━━ TASK INPUTS

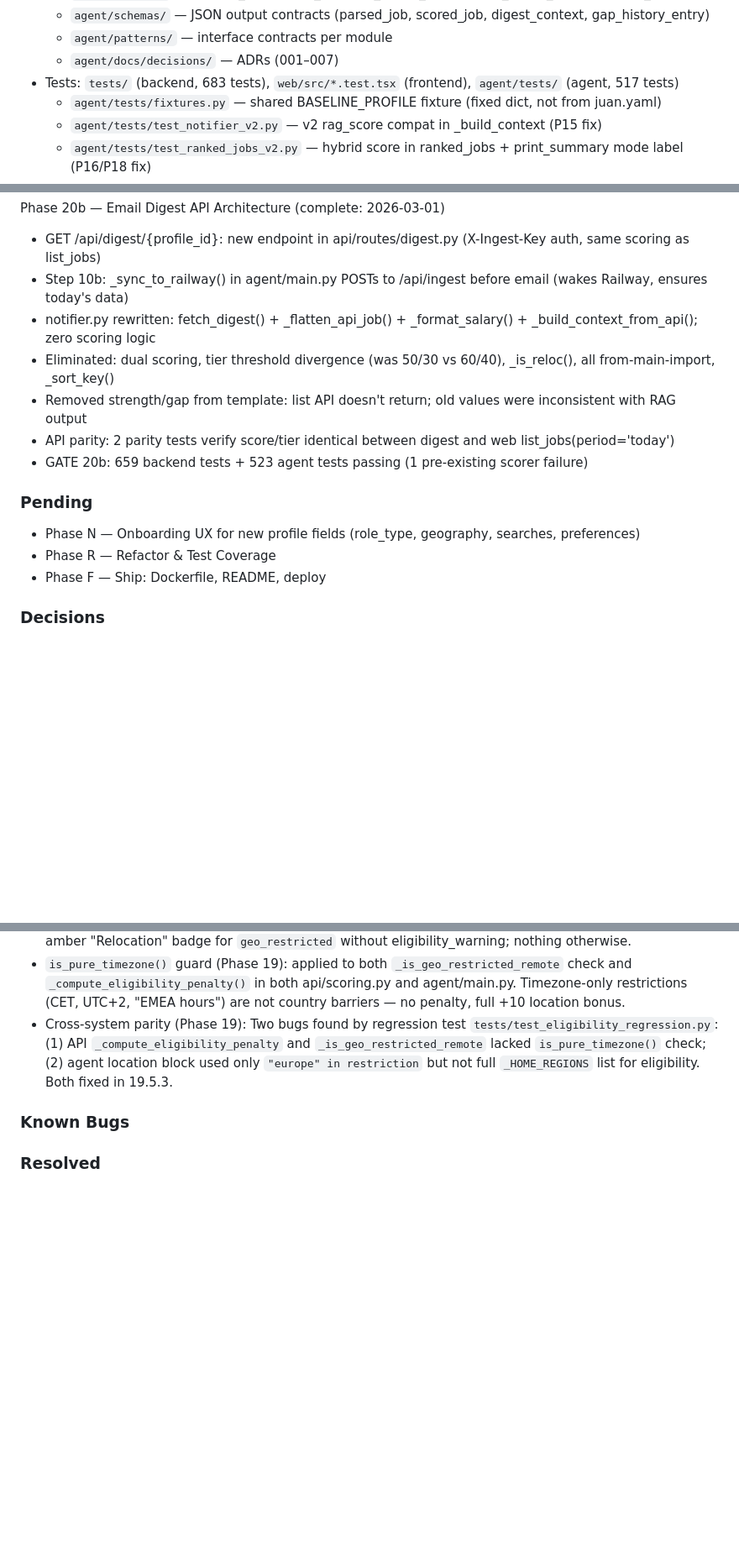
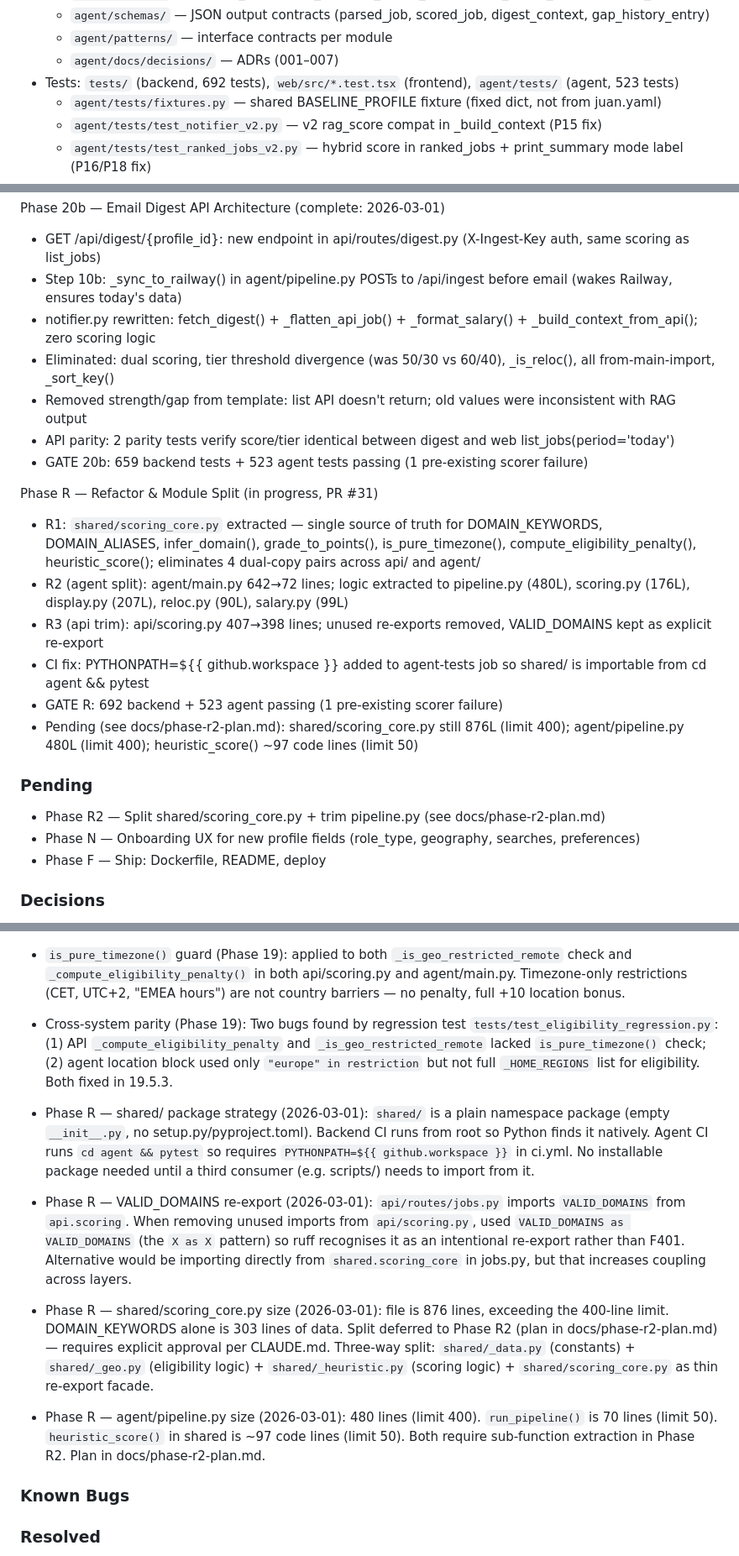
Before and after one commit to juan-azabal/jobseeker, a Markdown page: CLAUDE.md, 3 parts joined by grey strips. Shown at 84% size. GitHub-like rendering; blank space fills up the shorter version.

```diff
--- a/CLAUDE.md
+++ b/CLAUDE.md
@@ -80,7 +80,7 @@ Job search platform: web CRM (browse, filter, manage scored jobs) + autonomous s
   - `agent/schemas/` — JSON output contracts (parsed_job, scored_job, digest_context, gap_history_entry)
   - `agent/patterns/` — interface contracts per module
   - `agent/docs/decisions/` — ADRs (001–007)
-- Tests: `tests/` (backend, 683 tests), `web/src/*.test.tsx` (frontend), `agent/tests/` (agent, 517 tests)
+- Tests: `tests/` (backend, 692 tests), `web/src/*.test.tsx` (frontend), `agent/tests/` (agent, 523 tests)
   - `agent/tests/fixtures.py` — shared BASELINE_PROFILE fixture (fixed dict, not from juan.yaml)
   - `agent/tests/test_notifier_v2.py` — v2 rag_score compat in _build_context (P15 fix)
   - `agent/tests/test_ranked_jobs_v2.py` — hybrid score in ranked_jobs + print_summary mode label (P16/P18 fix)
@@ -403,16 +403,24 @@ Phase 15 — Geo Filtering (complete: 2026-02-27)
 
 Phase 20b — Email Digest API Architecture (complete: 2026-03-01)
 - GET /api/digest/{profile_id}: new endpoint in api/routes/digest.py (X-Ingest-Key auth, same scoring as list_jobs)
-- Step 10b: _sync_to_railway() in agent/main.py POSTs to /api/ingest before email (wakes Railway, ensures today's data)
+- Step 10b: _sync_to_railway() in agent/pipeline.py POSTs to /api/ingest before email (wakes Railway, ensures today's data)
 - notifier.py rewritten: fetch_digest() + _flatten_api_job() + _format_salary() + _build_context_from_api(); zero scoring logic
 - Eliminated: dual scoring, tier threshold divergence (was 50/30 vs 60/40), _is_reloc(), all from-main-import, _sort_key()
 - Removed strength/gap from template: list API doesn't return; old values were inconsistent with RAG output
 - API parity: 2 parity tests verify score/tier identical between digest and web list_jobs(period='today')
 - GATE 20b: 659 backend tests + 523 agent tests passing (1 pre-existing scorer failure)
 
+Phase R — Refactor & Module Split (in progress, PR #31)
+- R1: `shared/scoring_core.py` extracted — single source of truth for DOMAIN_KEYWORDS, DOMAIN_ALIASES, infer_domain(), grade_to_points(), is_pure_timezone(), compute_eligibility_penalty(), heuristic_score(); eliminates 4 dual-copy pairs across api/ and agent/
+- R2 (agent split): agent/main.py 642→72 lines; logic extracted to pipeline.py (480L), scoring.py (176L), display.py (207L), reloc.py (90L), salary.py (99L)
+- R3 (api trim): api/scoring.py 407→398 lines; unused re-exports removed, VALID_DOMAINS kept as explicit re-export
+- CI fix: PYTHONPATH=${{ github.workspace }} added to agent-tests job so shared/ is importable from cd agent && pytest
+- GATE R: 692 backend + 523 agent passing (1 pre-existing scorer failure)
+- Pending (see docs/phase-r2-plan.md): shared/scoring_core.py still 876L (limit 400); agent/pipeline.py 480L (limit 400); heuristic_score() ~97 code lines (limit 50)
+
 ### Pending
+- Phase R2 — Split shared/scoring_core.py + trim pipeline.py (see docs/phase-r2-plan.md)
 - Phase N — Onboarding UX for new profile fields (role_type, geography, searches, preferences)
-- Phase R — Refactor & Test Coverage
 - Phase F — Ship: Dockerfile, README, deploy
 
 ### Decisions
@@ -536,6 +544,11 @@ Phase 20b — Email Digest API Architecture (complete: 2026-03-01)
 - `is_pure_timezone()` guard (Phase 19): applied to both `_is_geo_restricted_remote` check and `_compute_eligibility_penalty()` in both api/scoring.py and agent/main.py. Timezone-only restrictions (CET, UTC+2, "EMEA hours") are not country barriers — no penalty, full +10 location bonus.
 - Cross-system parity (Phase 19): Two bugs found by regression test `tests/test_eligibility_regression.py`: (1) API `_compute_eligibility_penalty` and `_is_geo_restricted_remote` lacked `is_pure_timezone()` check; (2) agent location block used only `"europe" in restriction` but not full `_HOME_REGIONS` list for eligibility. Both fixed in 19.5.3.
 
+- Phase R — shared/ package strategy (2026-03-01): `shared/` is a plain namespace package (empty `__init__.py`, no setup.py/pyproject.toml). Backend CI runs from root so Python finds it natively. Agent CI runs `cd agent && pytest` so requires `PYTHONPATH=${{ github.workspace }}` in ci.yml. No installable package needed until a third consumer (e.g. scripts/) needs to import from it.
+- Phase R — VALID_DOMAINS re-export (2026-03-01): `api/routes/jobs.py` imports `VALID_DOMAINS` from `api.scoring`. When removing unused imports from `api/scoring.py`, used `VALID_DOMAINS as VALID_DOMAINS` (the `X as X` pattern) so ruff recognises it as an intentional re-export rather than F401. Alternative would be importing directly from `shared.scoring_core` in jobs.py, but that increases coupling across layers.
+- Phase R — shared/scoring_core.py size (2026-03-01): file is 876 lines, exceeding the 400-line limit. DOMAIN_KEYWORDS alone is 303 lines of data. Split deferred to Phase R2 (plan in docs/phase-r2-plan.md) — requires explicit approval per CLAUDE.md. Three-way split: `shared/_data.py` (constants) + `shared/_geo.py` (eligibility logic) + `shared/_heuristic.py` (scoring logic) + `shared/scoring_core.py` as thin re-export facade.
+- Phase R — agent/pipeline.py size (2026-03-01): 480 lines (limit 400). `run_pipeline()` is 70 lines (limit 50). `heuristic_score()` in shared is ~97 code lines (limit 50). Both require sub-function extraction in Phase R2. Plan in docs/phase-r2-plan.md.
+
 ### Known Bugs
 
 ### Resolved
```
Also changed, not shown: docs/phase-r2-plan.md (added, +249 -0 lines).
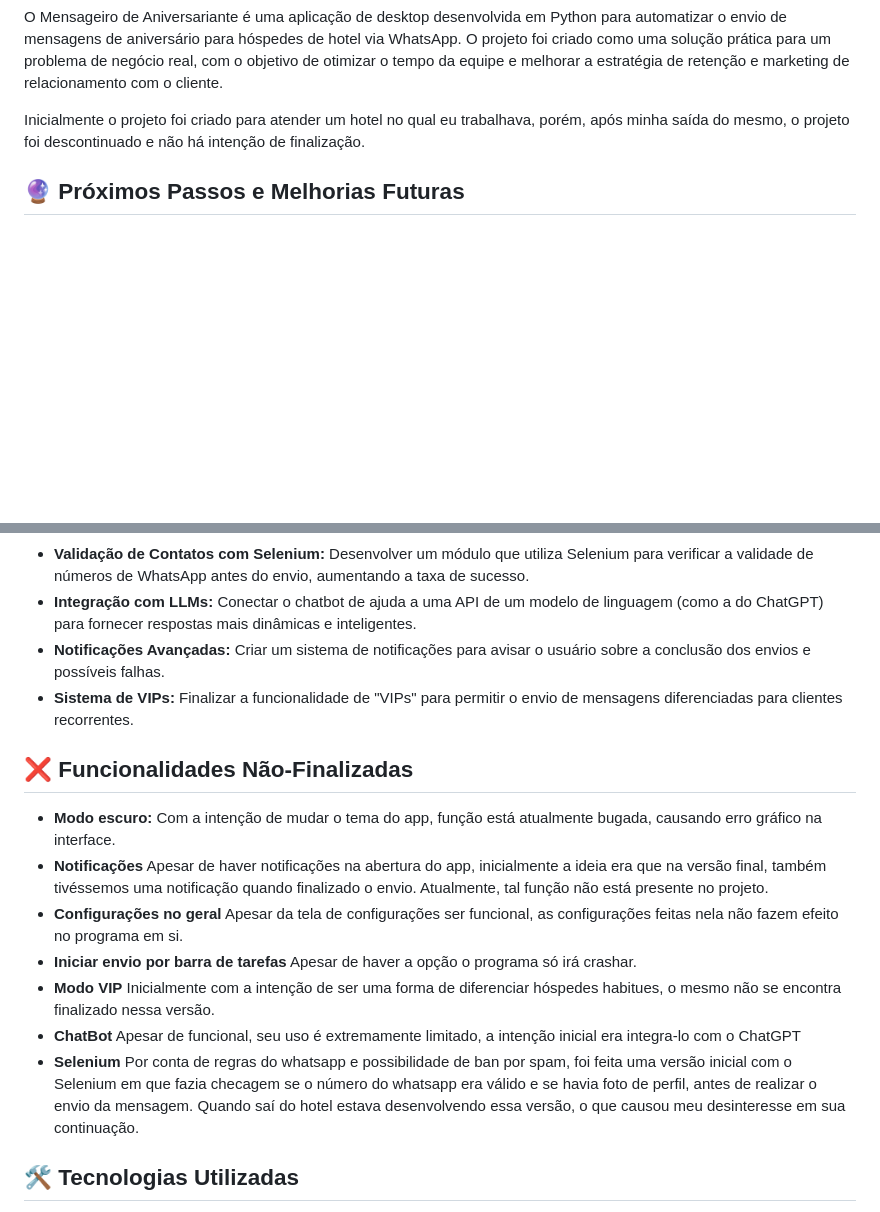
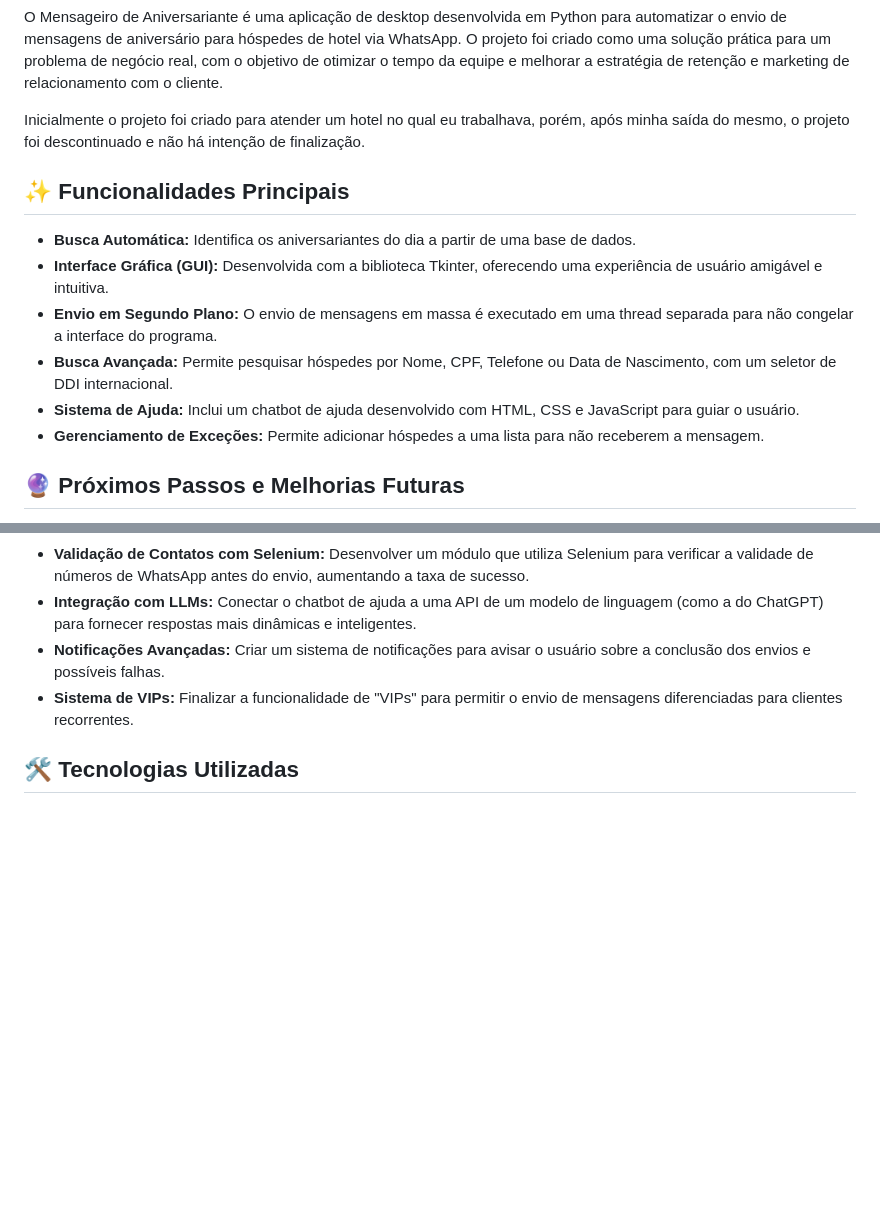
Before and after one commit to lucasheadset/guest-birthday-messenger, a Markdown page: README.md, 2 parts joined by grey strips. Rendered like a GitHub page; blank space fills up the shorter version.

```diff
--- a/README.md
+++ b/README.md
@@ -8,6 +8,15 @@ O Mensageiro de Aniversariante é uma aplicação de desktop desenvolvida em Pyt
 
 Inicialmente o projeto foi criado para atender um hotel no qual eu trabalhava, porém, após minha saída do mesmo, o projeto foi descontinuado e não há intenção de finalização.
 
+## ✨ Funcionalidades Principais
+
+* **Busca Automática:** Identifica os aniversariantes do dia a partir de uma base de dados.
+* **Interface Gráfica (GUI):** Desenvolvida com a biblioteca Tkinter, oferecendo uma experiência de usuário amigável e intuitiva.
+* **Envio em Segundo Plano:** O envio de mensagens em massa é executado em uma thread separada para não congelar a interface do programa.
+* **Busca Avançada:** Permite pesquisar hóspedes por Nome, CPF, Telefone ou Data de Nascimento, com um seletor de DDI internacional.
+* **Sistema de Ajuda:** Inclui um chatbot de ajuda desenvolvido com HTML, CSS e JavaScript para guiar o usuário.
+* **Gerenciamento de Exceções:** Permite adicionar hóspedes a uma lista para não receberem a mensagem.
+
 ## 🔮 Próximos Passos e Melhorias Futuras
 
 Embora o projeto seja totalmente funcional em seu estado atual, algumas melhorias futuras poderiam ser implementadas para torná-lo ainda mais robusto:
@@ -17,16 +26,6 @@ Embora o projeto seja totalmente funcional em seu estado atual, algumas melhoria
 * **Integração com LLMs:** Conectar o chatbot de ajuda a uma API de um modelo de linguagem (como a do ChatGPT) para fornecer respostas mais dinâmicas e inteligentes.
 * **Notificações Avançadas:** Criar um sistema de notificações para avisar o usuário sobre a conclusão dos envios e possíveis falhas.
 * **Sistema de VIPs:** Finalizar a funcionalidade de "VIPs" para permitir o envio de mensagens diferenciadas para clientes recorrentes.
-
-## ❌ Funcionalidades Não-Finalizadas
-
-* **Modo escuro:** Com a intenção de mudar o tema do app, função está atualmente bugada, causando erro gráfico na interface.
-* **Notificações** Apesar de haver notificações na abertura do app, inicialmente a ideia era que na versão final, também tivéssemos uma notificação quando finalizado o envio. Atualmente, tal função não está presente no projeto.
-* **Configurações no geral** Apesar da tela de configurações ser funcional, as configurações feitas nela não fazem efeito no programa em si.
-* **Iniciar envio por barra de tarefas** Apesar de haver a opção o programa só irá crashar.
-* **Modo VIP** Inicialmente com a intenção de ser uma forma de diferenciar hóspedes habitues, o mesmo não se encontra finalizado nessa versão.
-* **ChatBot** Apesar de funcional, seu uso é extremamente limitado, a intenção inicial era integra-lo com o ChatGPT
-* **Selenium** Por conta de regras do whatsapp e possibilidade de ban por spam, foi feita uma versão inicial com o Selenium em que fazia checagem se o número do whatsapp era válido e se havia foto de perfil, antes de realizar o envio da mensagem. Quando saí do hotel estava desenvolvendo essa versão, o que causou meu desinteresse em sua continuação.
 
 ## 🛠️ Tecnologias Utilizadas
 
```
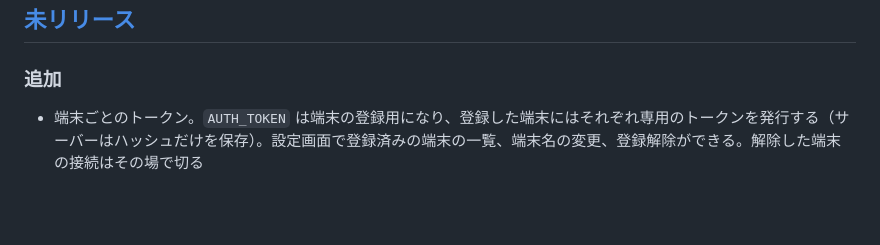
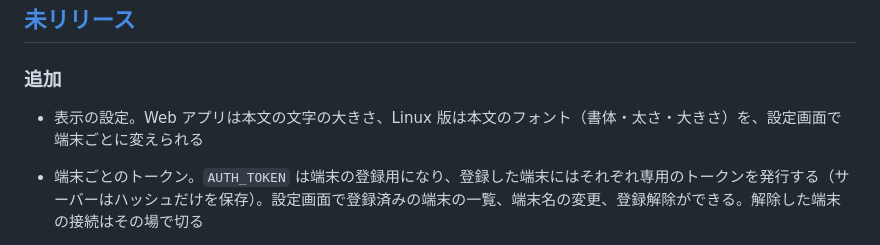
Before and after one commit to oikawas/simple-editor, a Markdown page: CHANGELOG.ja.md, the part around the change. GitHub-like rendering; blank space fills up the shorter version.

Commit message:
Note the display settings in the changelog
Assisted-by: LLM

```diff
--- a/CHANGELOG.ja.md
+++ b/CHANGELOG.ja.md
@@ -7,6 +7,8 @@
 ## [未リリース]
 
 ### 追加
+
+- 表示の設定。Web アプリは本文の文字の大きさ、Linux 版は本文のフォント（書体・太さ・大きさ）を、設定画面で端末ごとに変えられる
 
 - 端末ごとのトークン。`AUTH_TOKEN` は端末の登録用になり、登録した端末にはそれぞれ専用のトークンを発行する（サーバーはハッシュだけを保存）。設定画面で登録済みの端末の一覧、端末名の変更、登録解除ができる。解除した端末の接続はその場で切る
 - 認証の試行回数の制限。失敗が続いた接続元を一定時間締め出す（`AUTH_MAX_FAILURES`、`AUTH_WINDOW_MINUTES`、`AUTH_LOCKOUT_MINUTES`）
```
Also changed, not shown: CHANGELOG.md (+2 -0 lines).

━━━━

**EXERCISE INSTRUCTIONS**
In the data above, find each line where the string "complete" appears, then copy it.

**YOUR SOLUTION**
@@ -403,16 +403,24 @@ Phase 15 — Geo Filtering (complete: 2026-02-27)
 Phase 20b — Email Digest API Architecture (complete: 2026-03-01)
@@ -536,6 +544,11 @@ Phase 20b — Email Digest API Architecture (complete: 2026-03-01)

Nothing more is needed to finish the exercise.